2014 HRM Impact Award Winner


Message from FBI Director, James B. Comey

To be truly great, and to sustain greatness, the FBI needs consistent, excellent leadership at all levels and in all disciplines. We need to identify leadership potential early, then train, assess, and sort our leaders. The Leadership Skills Assessment that we use for mid-level management is essential to helping us identify those that have the leadership skill and potential to be good coaches, and not just good players. The extraordinary work needed to build and maintain such an important assessment tool is an example of the many things we do at the FBI every day to meet that challenge of consistent, excellent leadership.


The Leadership Skills Assessment (LSA)


As part of a consent decree stemming from a race-based discrimination class action lawsuit, the FBI was required to overhaul its promotion process for mid-level Special Agent management positions, to include a role-play assessment that was blind to race and gender. With the goal of emphasizing and promoting for leadership, factors such as the post-9/11 re-balance of mission for the FBI, the logistical challenges with filling 1500 global jobs from a pool of nearly 12,000 candidates annually, and acceptability and transparency for candidates led to this complex challenge and ultimate design of the telephonically administered Leadership Skills Assessment.

The Leadership Skills Assessment is a customized, live, day-in-the-life role play telephonic job situation designed by the FBI in partnership with Aon Hewitt Consulting, who continues to administer the assessment. After a review of materials to set the stage, candidates interact with trained assessors who role play scenarios designed by the FBI. Assessors electronically capture notes and ratings based on the behavioral descriptors prescribed by the FBI to reflect its eight core leadership competencies. All leadership dimensions and subdimensions are scored multiple times within the assessment. A final overall composite score, as well as scores on the separate competencies, are calculated for use in promotion decisions and a comprehensive feedback report that includes developmental recommendations is provided to each candidate.

This first hurdle of the mid-level management promotion process has had measureable impact to the leadership of the FBI; not only did the targeted mid-level leadership positions increase in leadership skill (based on employee ratings), but the executive population later in the pipeline demonstrated twice the increase in leadership skill than the targeted position.

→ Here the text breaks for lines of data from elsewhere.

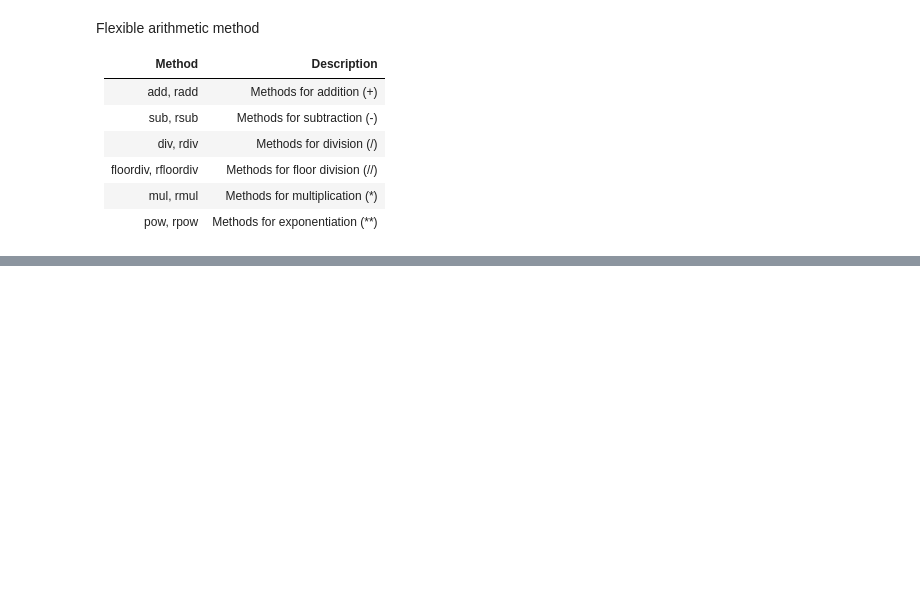
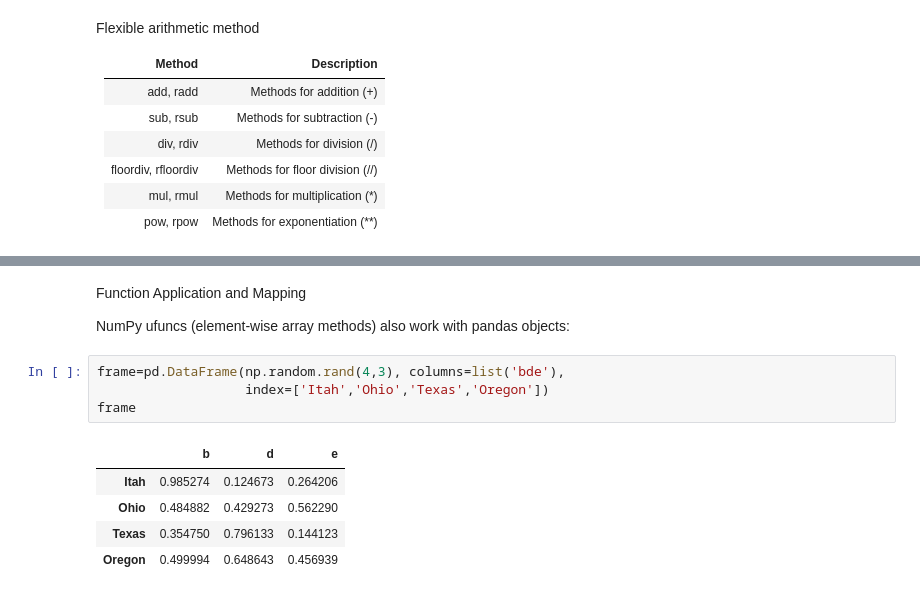
Before and after one commit to Otifredrick/Data-Science-Training-, a Jupyter notebook: pandas_training/Understanding pandas data structures.ipynb, the cells around one changed output, grey strips where cells are left out. Cells and saved outputs as stored; diff of their text form; blank space fills up the shorter version.

Commit message:
Mapping

```diff
--- a/pandas_training/Understanding pandas data structures.ipynb
+++ b/pandas_training/Understanding pandas data structures.ipynb
@@ -632,0 +705,14 @@ Flexible arithmetic method
+# %% [markdown]
+Function Application and Mapping
+
+NumPy ufuncs (element-wise array methods) also work with pandas objects:
+# %%
+frame=pd.DataFrame(np.random.rand(4,3), columns=list('bde'),
+                   index=['Itah','Ohio','Texas','Oregon'])
+frame
+# %% [output]
+|  | b | d | e |
+| Itah | 0.985274 | 0.124673 | 0.264206 |
+| Ohio | 0.484882 | 0.429273 | 0.562290 |
+| Texas | 0.354750 | 0.796133 | 0.144123 |
+| Oregon | 0.499994 | 0.648643 | 0.456939 |
```
Also changed, not shown: parts of 14 cells of this notebook, 4 other files.
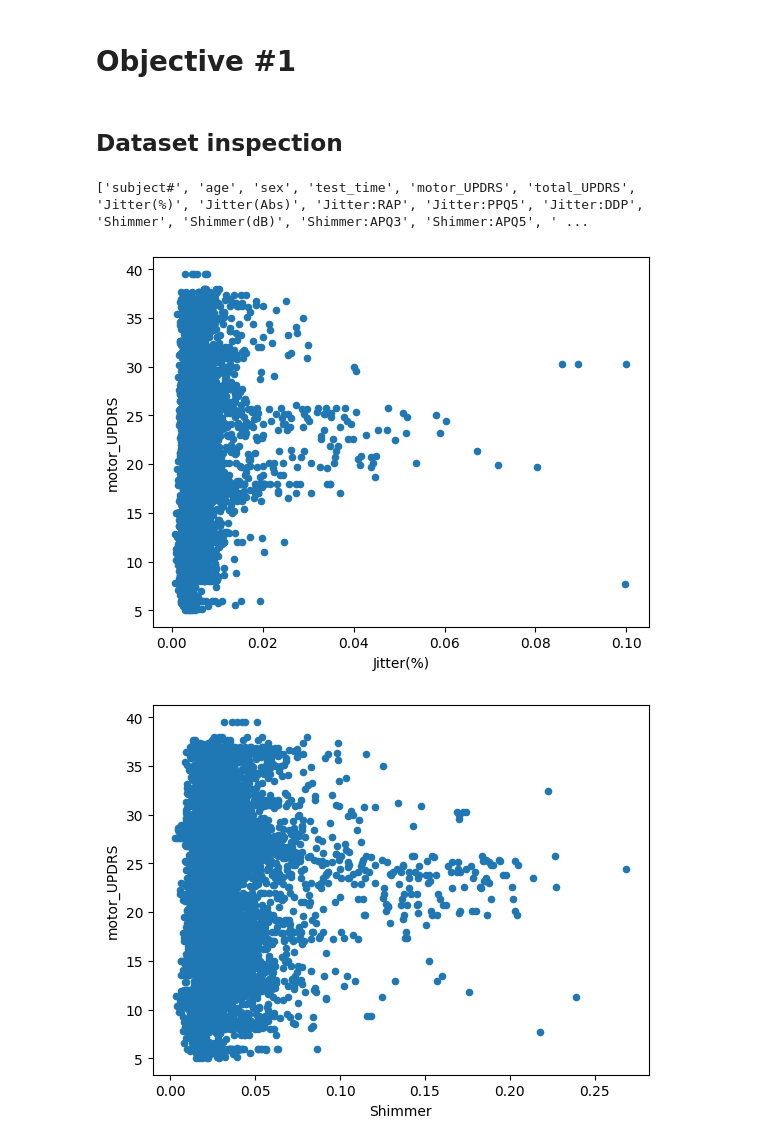
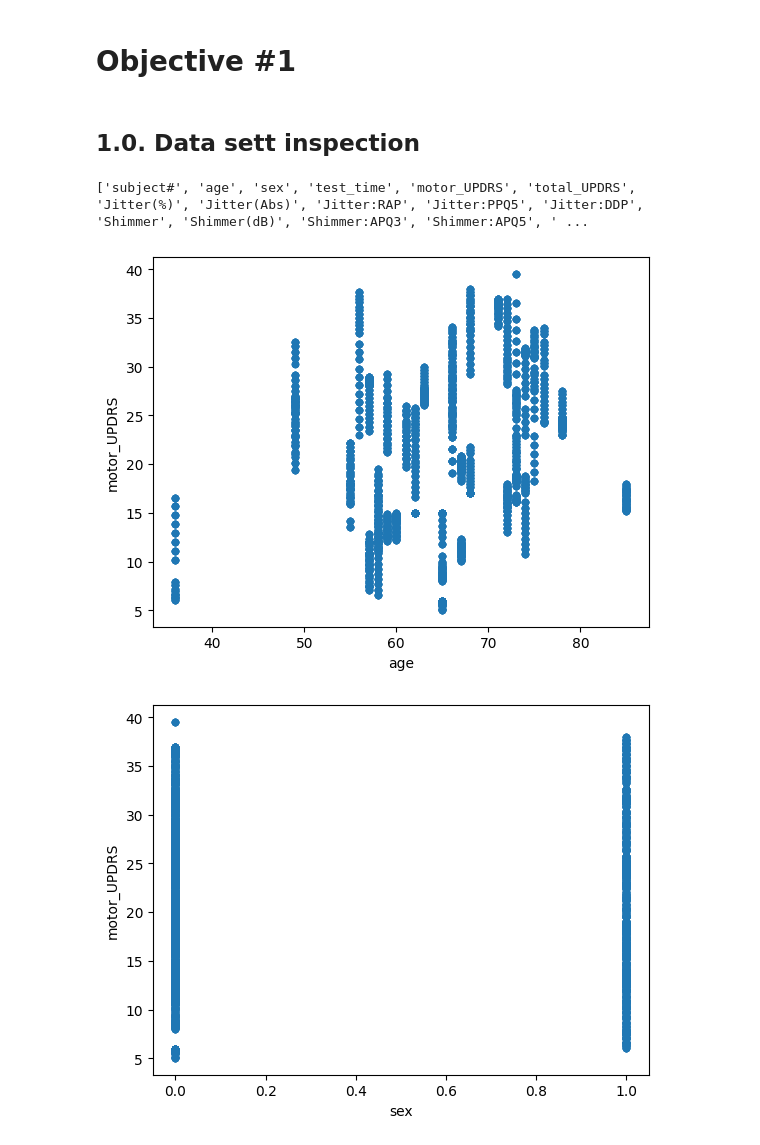
Before and after one commit to DuarteSerranoR/ML_HomeAssignments, a Jupyter notebook: main.ipynb, the cells around one changed output. Saved outputs shown, nothing was run; the diff lists cells and outputs as text; code cells hidden in the pictures.

```diff
--- a/main.ipynb
+++ b/main.ipynb
@@ -12,15 +12,15 @@ from sklearn.metrics import explained_variance_score, mean_squared_error, max_er
 # %%
 df = pd.read_csv("parkinsons_updrs.data")
 n, m = df.shape
-# %% [markdown]
-## Dataset inspection
+# %% [markdown]
+## 1.0. Data sett inspection
 # %%
 columns = list(df.columns.values)
 print(columns)
 x_columns = columns[6:]
-for x_col in ['Jitter(%)', 'Shimmer', 'NHR', 'HNR', 'RPDE', 'DFA', 'PPE']:
+for x_col in ['age', 'sex', 'Jitter(%)', 'Shimmer', 'NHR', 'HNR', 'RPDE', 'DFA', 'PPE']:
     df.plot.scatter(x=x_col, y="motor_UPDRS")
 # %% [output]
 ['subject#', 'age', 'sex', 'test_time', 'motor_UPDRS', 'total_UPDRS', 'Jitter(%)', 'Jitter(Abs)', 'Jitter:RAP', 'Jitter:PPQ5', 'Jitter:DDP', 'Shimmer', 'Shimmer(dB)', 'Shimmer:APQ3', 'Shimmer:APQ5', ' ...
-[figure, old version]
+[figure, new version]
-[figure, old version]
+[figure, new version]
```
Also changed, not shown: parts of 20 cells of this notebook.
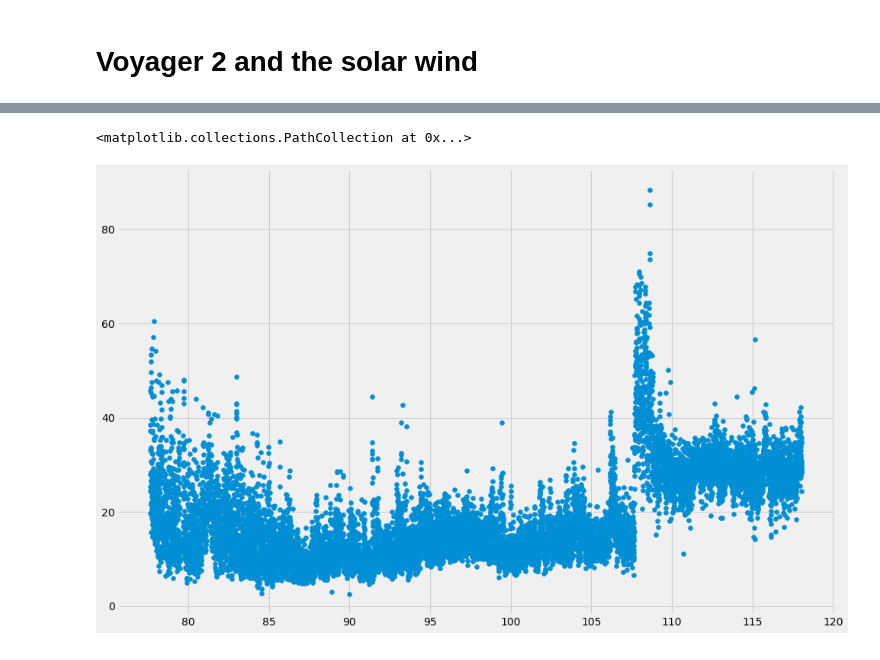
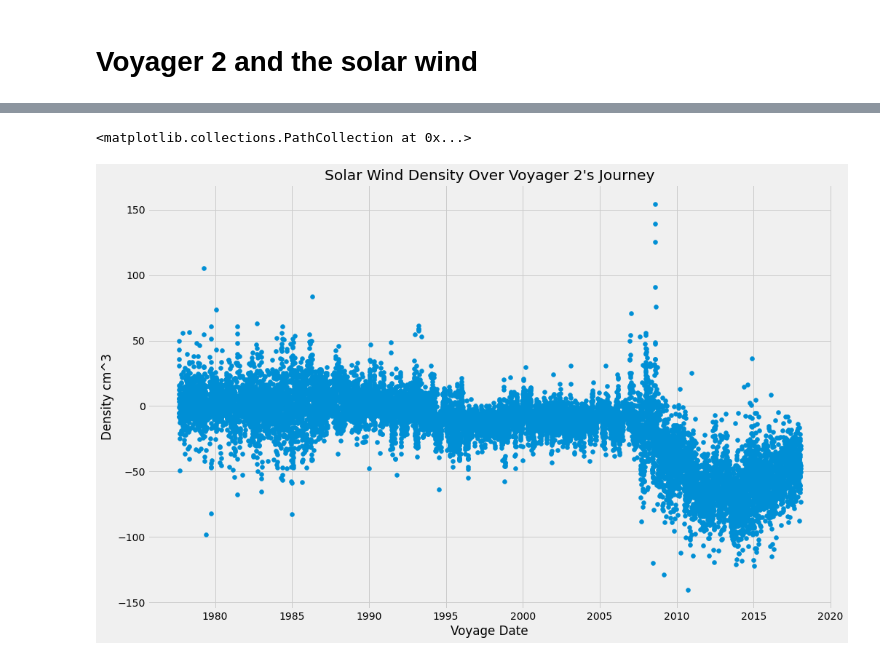
Before and after one commit to ezixi/analysis, a Jupyter notebook: voyager/notebooks/solar_wind.ipynb, the cells around one changed output, grey strips where cells are left out. Cells and saved outputs as stored; diff of their text form; code cells hidden in the pictures.

Commit message:
analysis#7: cleans up charts and makes it a little more meaningful

```diff
--- a/voyager/notebooks/solar_wind.ipynb
+++ b/voyager/notebooks/solar_wind.ipynb
@@ -29,5 +24,16 @@ plt.scatter("DECIMAL YEAR", "VT", data=df)
-# %%
-plt.scatter("DECIMAL YEAR", "R", data=df)
-# %% [output]
-<matplotlib.collections.PathCollection at 0x...>
-[figure, removed]
+# %%
+# convert decimal year into date
+
+df["DECIMAL YEAR"] = df["DECIMAL YEAR"].astype(int) + 1900
+df["DAY OF YEAR"] = df["DAY OF YEAR"].astype(int)
+df["DAY OF YEAR"] = df["DECIMAL YEAR"].astype(str) + df["DAY OF YEAR"].astype(str)
+df["DAY OF YEAR"] = pd.to_datetime(df["DAY OF YEAR"], format="%Y%j")
+# %%
+fig, ax = plt.subplots(dpi=72)
+ax.set_title("Solar Wind Density Over Voyager 2's Journey")
+ax.set_xlabel("Voyage Date")
+ax.set_ylabel("Density cm^3")
+plt.scatter("DAY OF YEAR", "DEN MOMENT", data=df)
+# %% [output]
+<matplotlib.collections.PathCollection at 0x...>
+[figure, added]
```
Also changed, not shown: parts of 1 cell of this notebook, 1 other file.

This emphasizes both the short-term and long-term utility of the Leadership Skills Assessment for the identification of leadership talent at multiple points within the leadership pipeline.